Ivanna Moyer spends her summers — and most other days — at the pool.
“We call people who come here every day ‘pool rats,’ well, I’m a paid pool rat,” Moyer said.
Moyer is the head aquatics manager at McPherson Water Park during the summer months. When school is in session, she has worked as the head lifeguard at McPherson Family YMCA. All told, she has more than 11 years of lifeguarding experience.
Moyer started her career as a junior lifeguard, learning basic CPR, first aid and rescue techniques.
Junior lifeguards shadow lifeguards for 20 hours, assisting swimmers in the children’s areas and testing the waters, as it were, to see if they want to continue in that field.
After four years as a junior lifeguard, Moyer took classes to become a certified lifeguard. She learned more advanced rescue techniques, training to react quickly, and professionally, when faced with medical emergencies including a heart attack, stroke or spinal injury at the pool.
As a lifeguard, Moyer watched different areas of the pools. She and her fellow lifeguards rotated positions every 20 minutes, a practice that is still followed to encourage alertness.
“That way, they’re not watching the same thing all day long,” Moyer said. “...It’s something that keeps them moving and doing different things.”
Moyer said she would make up dance moves as she watched the lazy river, but her favorite stand was the one near the diving boards.
“A lot of our guards actually teach kids how to dive and do flips and other cool things off the diving boards,” Moyer said. “It’s a cool way to interact with the community members.”
Moyer moved up to become a lifeguard captain and took on more responsibilities, including setting up pool equipment, cleaning tasks and checking on the other lifeguards on duty.
Just over three years ago, Moyer was promoted to head aquatics manager. She now creates schedules for the lifeguards, teaches lifeguard classes and leads two hours of lifeguard refresher training every week.
“During training, we divide up into teams and do team building games to get to know each other a little better,” Moyer said.
Teaching is a passion of Moyer’s — she will be teaching fifth grade in Salina this fall — so leading young teenagers is an opportunity she relishes.
“A lot of times, it’s the first job ever for a 15-year-old. It’s cool to help them along their journey of life,” Moyer said.
Moyer passes on the skills she learned in her years of lifeguarding.
“I’ve learned how to interact with other people,” Moyer said. “I’ve learned good communication skills and how to handle conflicts in the right manner — not getting angry and yelling back, learning to how stay calm and stay alert.”
Showing respect for the pool’s patrons is key to receiving respect in return, Moyer said. That starts with being able to talk with anyone who comes through the gate.

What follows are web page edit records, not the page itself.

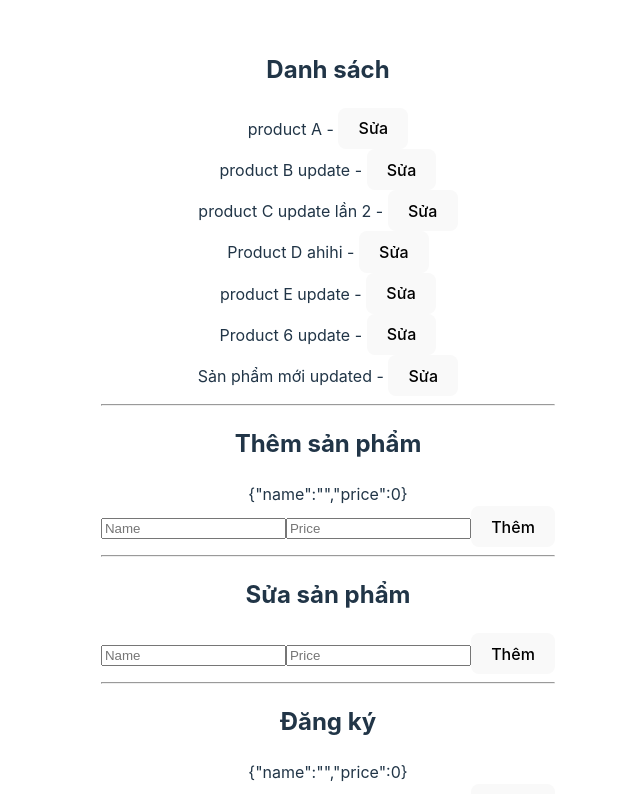
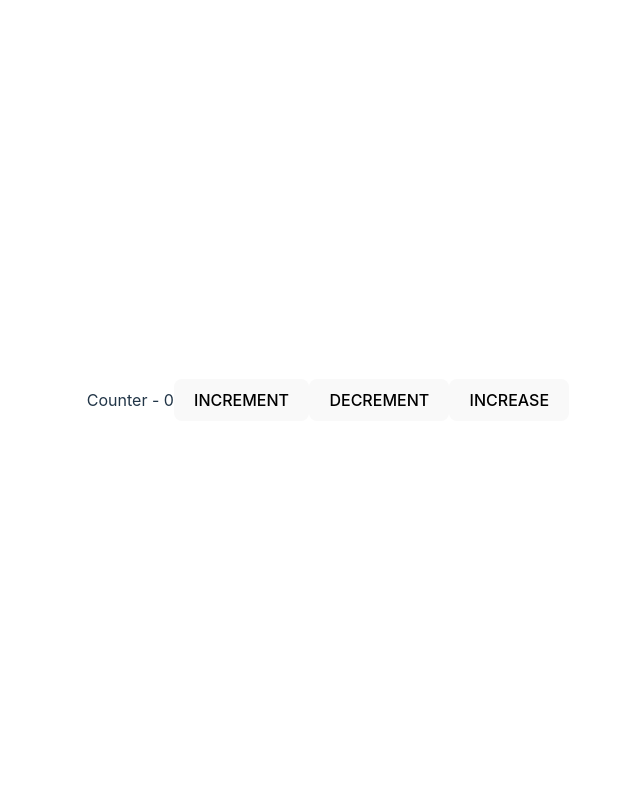
Before and after one commit to datlt2306/FPL-WEB209, a React (Vite) app: page / in a window 1280 px wide. Shown: the top 794 px of the page, without its empty margins (312-952 px from the left). Built offline with nearby package versions, Linux system fonts and the light colour scheme; data requests are answered from the project's data file.

Commit message:
Buổi 4: useReducer with Counter

```diff
--- a/src/App.tsx
+++ b/src/App.tsx
@@ -2,11 +2,14 @@ import './App.css'
 import Signin from './Signin'
 import Signup from './Signup'
 import Add from './components/Add'
+import Counter from './components/Counter'
 import Edit from './components/Edit'
 import List from './components/List'
 function App() {
     return (
         <>
+            <Counter />
+            {/* <hr />
             <List />
             <hr />
             <Add />
@@ -15,7 +18,7 @@ function App() {
             <hr />
             <Signup />
             <hr />
-            <Signin />
+            <Signin /> */}
         </>
     )
 }
--- /dev/null
+++ b/src/components/Counter.tsx
@@ -0,0 +1,16 @@
+import { useContext } from 'react'
+import { CounterContext } from '../context/Counter'
+
+const Counter = () => {
+    const { state, dispatch } = useContext(CounterContext)
+    return (
+        <div>
+            Counter - {state.count}
+            <button onClick={() => dispatch({ type: 'INCREMENT' })}>INCREMENT</button>
+            <button onClick={() => dispatch({ type: 'DECREMENT' })}>DECREMENT</button>
+            <button onClick={() => dispatch({ type: 'INCREASE', payload: 12 })}>INCREASE</button>
+        </div>
+    )
+}
+
+export default Counter
--- /dev/null
+++ b/src/context/Counter.tsx
@@ -0,0 +1,27 @@
+import { createContext, useReducer } from 'react'
+
+export const CounterContext = createContext({} as any)
+
+const reducer = (state: any, action: any) => {
+    console.log('action', action)
+    switch (action.type) {
+        case 'INCREMENT':
+            return { count: state.count + 1 }
+        case 'DECREMENT':
+            return { count: state.count - 1 }
+        case 'INCREASE':
+            return { count: state.count + action.payload }
+        default:
+            return state
+    }
+}
+const CounterContextProvider = ({ children }: { children: React.ReactNode }) => {
+    const [state, dispatch] = useReducer(reducer, { count: 0 })
+    return (
+        <>
+            <CounterContext.Provider value={{ state, dispatch }}>{children}</CounterContext.Provider>
+        </>
+    )
+}
+
+export default CounterContextProvider
--- a/src/main.tsx
+++ b/src/main.tsx
@@ -3,9 +3,10 @@ import ReactDOM from 'react-dom/client'
 import App from './App.tsx'
 import './index.css'
 import ProductContextProvider, { ProductContext } from './context/Product.tsx'
+import CounterContextProvider from './context/Counter.tsx'
 
 ReactDOM.createRoot(document.getElementById('root')!).render(
-    <ProductContextProvider>
+    <CounterContextProvider>
         <App />
-    </ProductContextProvider>
+    </CounterContextProvider>
 )
```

“That’s the coolest part about my job — I get to walk around and talk to patrons and lifeguards and get to know the community a lot better,” Moyer said. “I’m a big community person, so I love talking to people.”

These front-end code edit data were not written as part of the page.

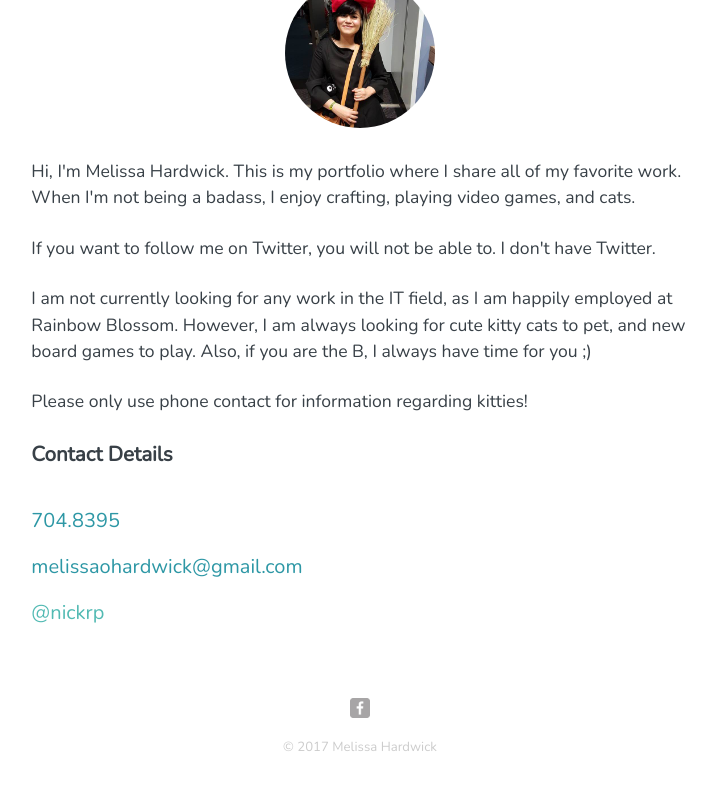
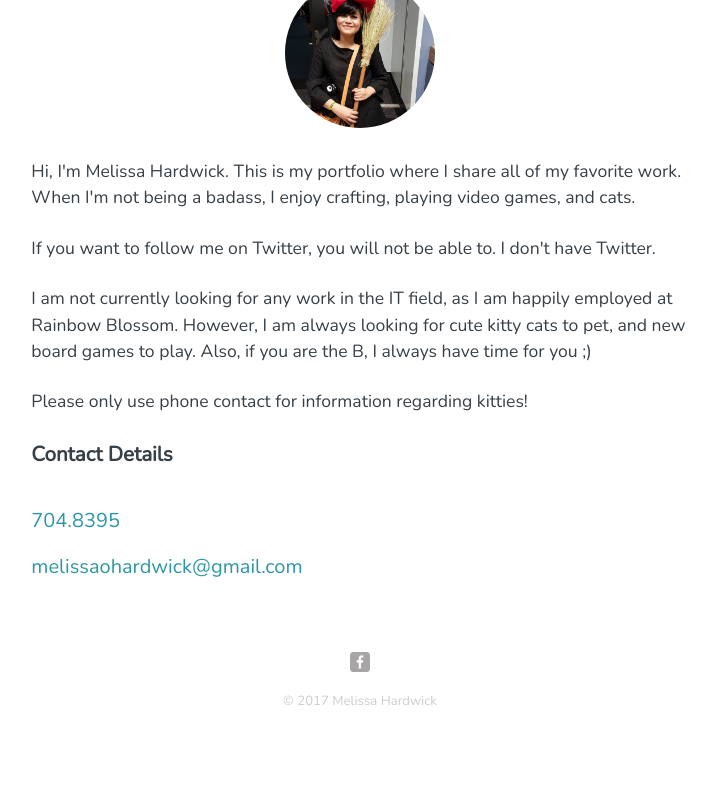
Before and after one commit to rdhammond/meowhard.github.io, a plain HTML site: page index.html in a window 1280 px wide. Shown: the part 340-1129 px from the top of the page, without its empty margins (280-996 px from the left). Drawn offline with nearby package versions, Linux system fonts and the light colour scheme.

Commit message:
corrected contact info

```diff
--- a/index.html
+++ b/index.html
@@ -31,7 +31,6 @@
       <ul class="contact-info">
         <li class="phone"><a href="tel:704.8395">704.8395</a></li>
         <li class="mail"><a href="mailto:melissaohardwick@gmail.com">melissaohardwick@gmail.com</a></li>
-        <li class="twitter"><a href="http://twitter.com/intent/tweet?screen_name=nickrp">@nickrp</a></li>
       </ul>
     </section>
       <footer>
```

For the past six years, Moyer has taught swimming lessons to children.
“Once you get them to not be terrified of the water and they’re swimming every day, it’s the coolest thing to see,” Moyer said.
Interacting with children and seeing them grow up gives her the determination to provide the best customer service possible.
“I try to work hard and give kids a safe place to come during the summer,” Moyer said.
Moyer’s favorite day to work at McPherson Water Park is the Fourth of July, during which employees have a contest to see who can come up with the most patriotic outfit.
“I enjoy the staff we have right now; they’re all positive,” Moyer said.
Despite the long, hot days, not a summer will go by in McPherson without Moyer’s presence at its pools.
“It’s fun. I love it here. I never want to leave,” Moyer said.
Contact Patricia Middleton by email at firstname.lastname@example.org or follow her stories on Twitter at @MacSentinel.